### Task requirements
Below are the data; count the lines with the string "light" in them and give that number only.

[Dataset excerpts]

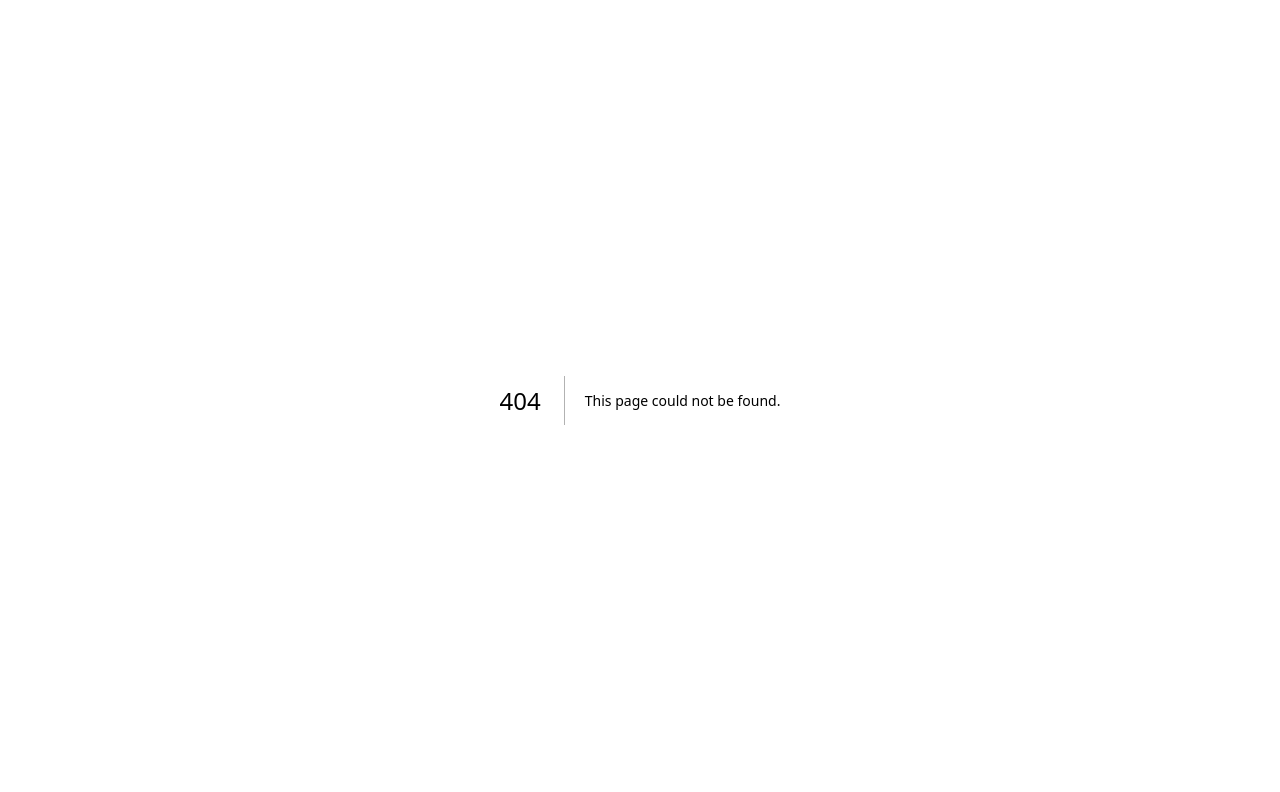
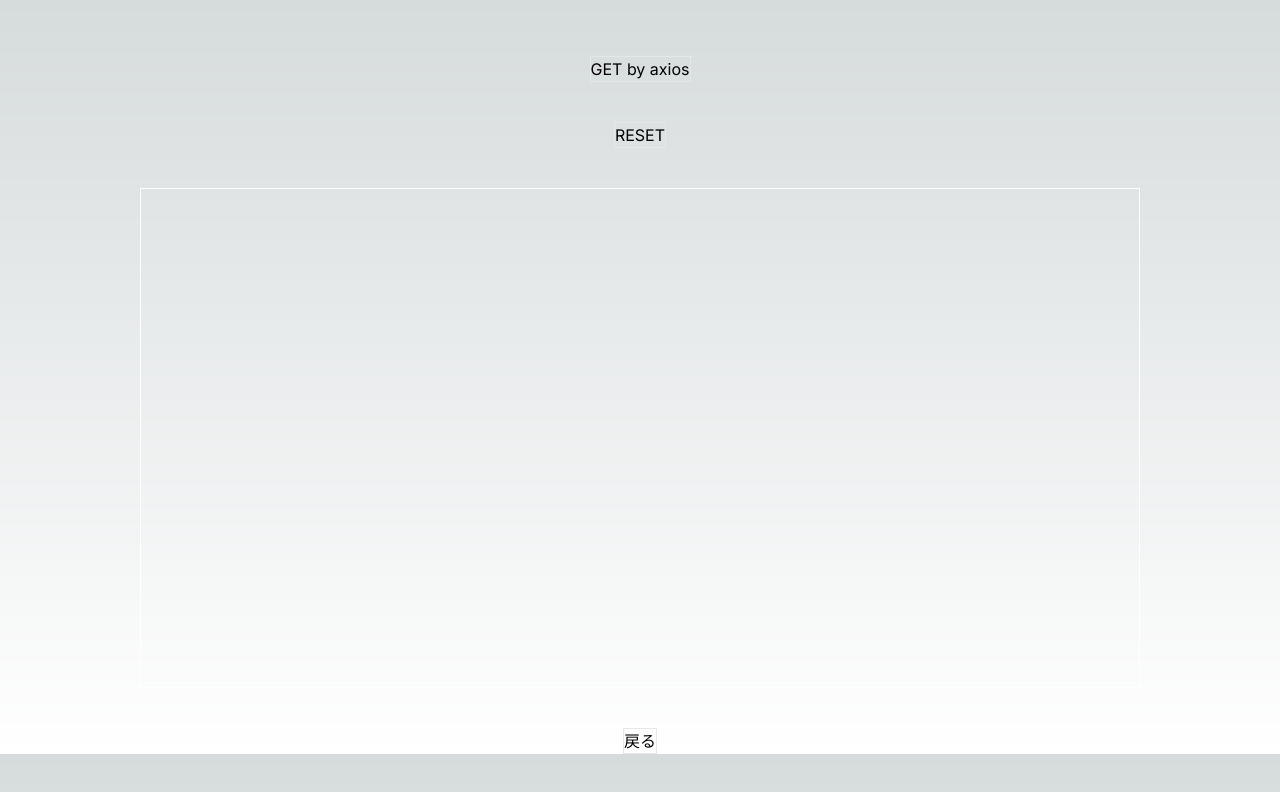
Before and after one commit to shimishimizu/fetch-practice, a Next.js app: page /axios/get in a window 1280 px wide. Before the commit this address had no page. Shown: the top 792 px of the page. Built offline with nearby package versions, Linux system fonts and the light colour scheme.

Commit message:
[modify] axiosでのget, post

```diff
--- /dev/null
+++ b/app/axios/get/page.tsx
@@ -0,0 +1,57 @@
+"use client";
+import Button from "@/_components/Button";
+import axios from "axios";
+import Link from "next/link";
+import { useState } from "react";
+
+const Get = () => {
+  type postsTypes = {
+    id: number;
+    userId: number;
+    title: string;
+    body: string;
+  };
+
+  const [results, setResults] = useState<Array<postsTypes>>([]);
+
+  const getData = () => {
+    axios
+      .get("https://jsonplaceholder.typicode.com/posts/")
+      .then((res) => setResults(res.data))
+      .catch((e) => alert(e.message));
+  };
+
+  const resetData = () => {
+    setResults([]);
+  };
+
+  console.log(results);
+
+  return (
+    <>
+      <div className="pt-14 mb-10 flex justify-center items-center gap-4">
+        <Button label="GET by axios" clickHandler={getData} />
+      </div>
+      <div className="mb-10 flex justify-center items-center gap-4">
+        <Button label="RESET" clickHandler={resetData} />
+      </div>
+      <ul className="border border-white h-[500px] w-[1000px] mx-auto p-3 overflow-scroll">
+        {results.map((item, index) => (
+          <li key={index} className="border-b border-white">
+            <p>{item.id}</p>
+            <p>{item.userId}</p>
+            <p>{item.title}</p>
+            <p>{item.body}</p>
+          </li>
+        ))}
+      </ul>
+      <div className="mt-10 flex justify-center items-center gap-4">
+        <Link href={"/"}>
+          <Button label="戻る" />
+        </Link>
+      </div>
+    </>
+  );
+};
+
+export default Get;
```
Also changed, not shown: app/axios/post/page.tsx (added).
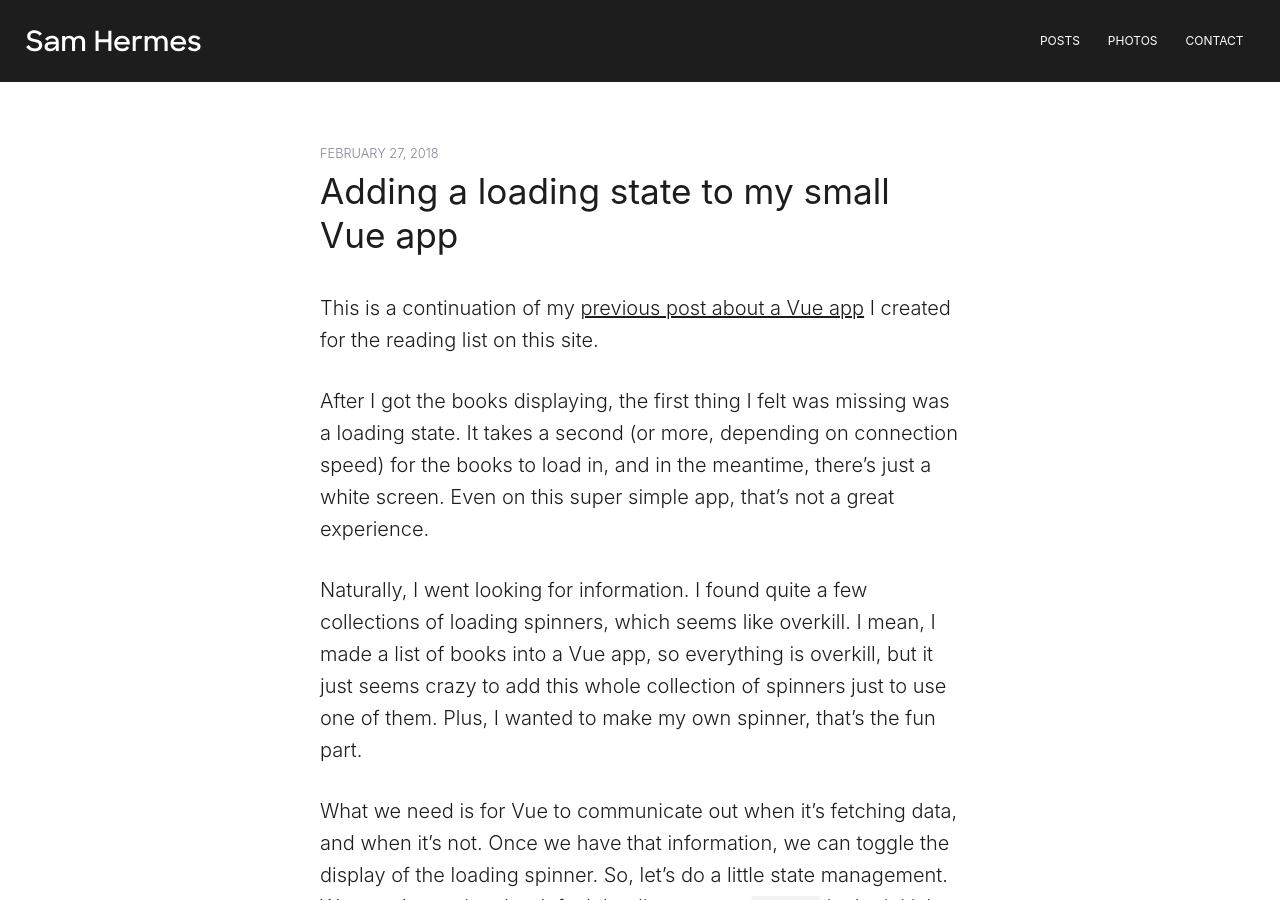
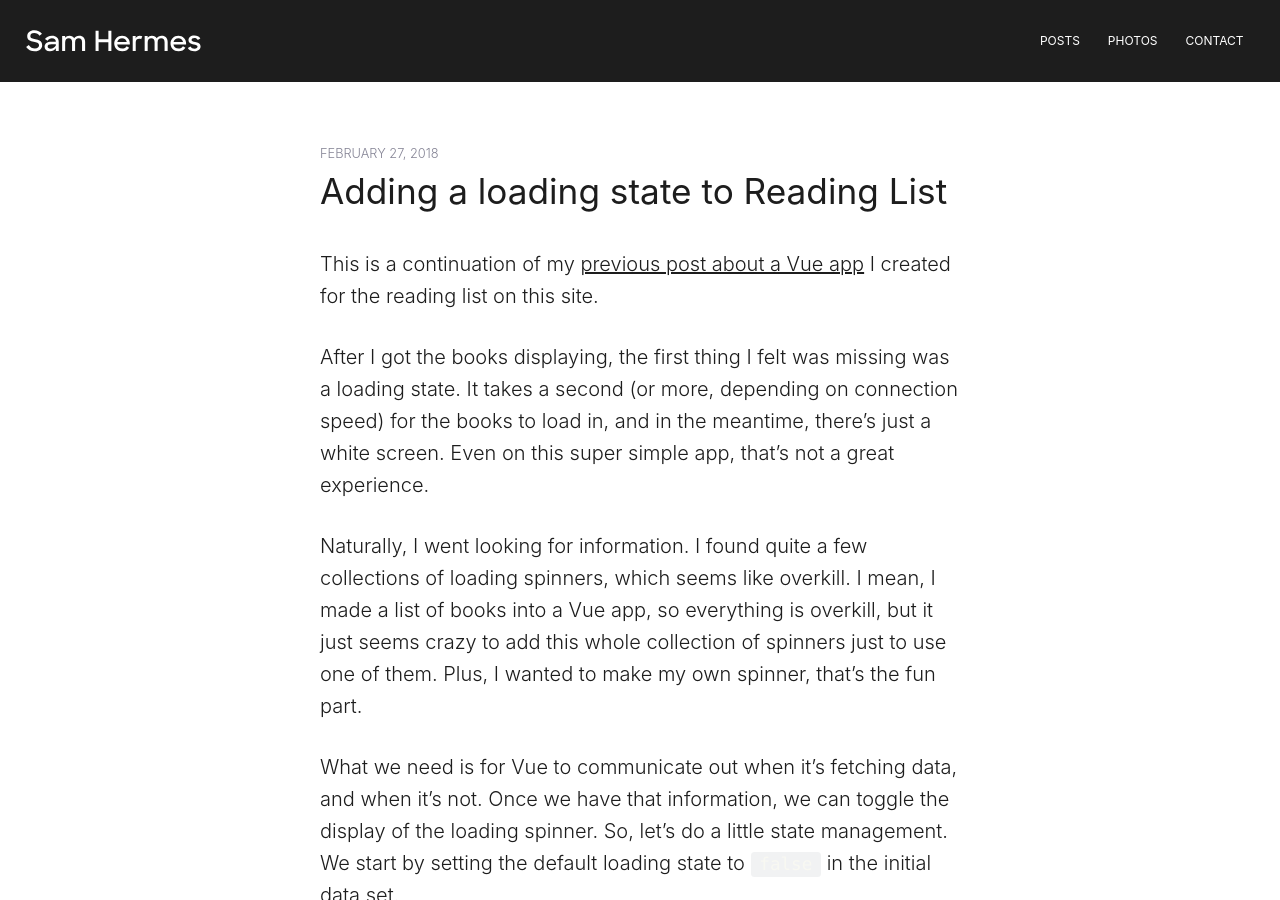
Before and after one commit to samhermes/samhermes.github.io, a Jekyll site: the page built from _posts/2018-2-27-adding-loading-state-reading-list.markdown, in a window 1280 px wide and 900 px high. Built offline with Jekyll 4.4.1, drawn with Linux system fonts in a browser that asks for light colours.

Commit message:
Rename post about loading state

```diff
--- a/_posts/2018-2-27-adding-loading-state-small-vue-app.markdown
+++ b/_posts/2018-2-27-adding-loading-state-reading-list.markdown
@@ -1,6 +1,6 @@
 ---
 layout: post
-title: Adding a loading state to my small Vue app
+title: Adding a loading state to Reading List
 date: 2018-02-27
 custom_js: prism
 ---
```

### Answer area
2